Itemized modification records

# # # #

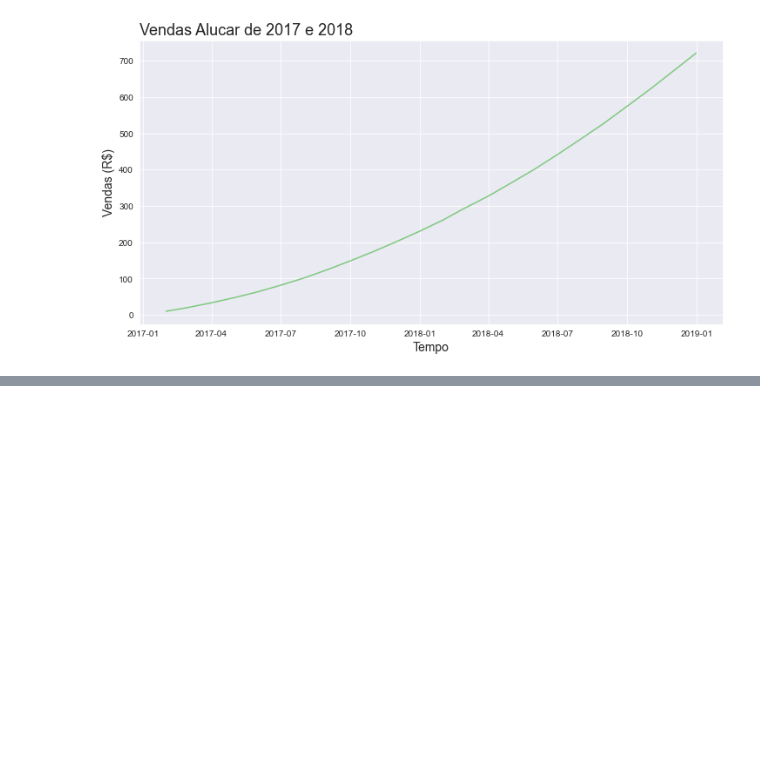
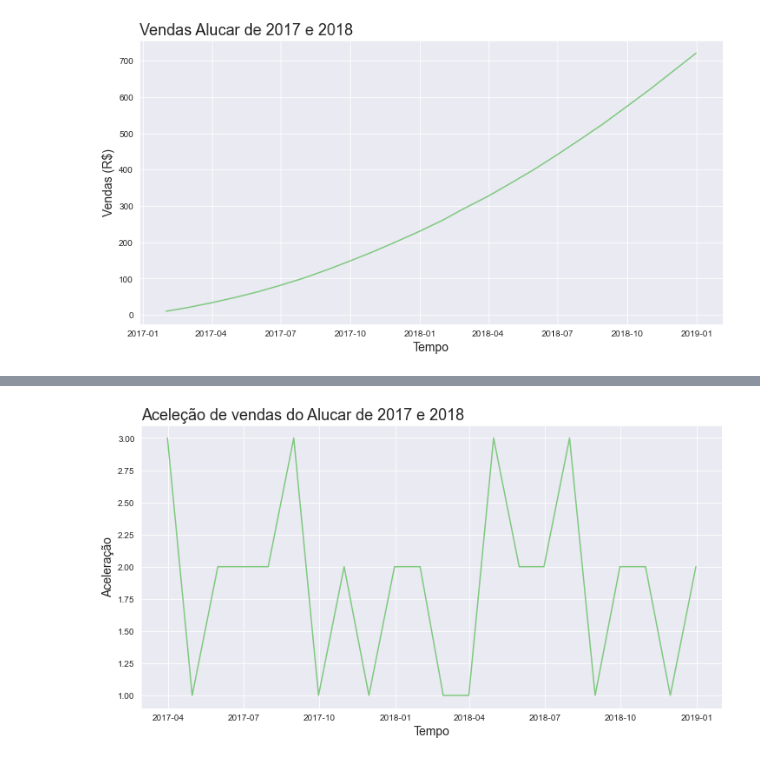
Before and after one commit to guilhermebap/Data-science-personal-study, a Jupyter notebook: Alura/Time series/Introdução.ipynb, the cells around one changed output, grey strips where cells are left out. Saved outputs shown, nothing was run; the diff lists cells and outputs as text; code cells hidden in the pictures; blank space fills up the shorter version.

```diff
--- a/Alura/Time series/Introdução.ipynb
+++ b/Alura/Time series/Introdução.ipynb
@@ -68,0 +103,3 @@ plt.show()
+# %%
+alucar['aceleracao'] = alucar['aumento'].diff()
+alucar.head()
@@ -68,0 +113,4 @@ plt.show()
+# %%
+plotar('Aceleção de vendas do Alucar de 2017 e 2018', 'Tempo', 'Aceleração', 'mes', 'aceleracao', alucar)
+# %% [output]
+[figure, added]
```
Also changed, not shown: parts of 12 cells of this notebook.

# # # #

WHAT TO DO
Only lines containing the string "cells" are needed. Pull each of them out of the records above.

YOUR SOLUTION
Before and after one commit to guilhermebap/Data-science-personal-study, a Jupyter notebook: Alura/Time series/Introdução.ipynb, the cells around one changed output, grey strips where cells are left out. Saved outputs shown, nothing was run; the diff lists cells and outputs as text; code cells hidden in the pictures; blank space fills up the shorter version.
Also changed, not shown: parts of 12 cells of this notebook.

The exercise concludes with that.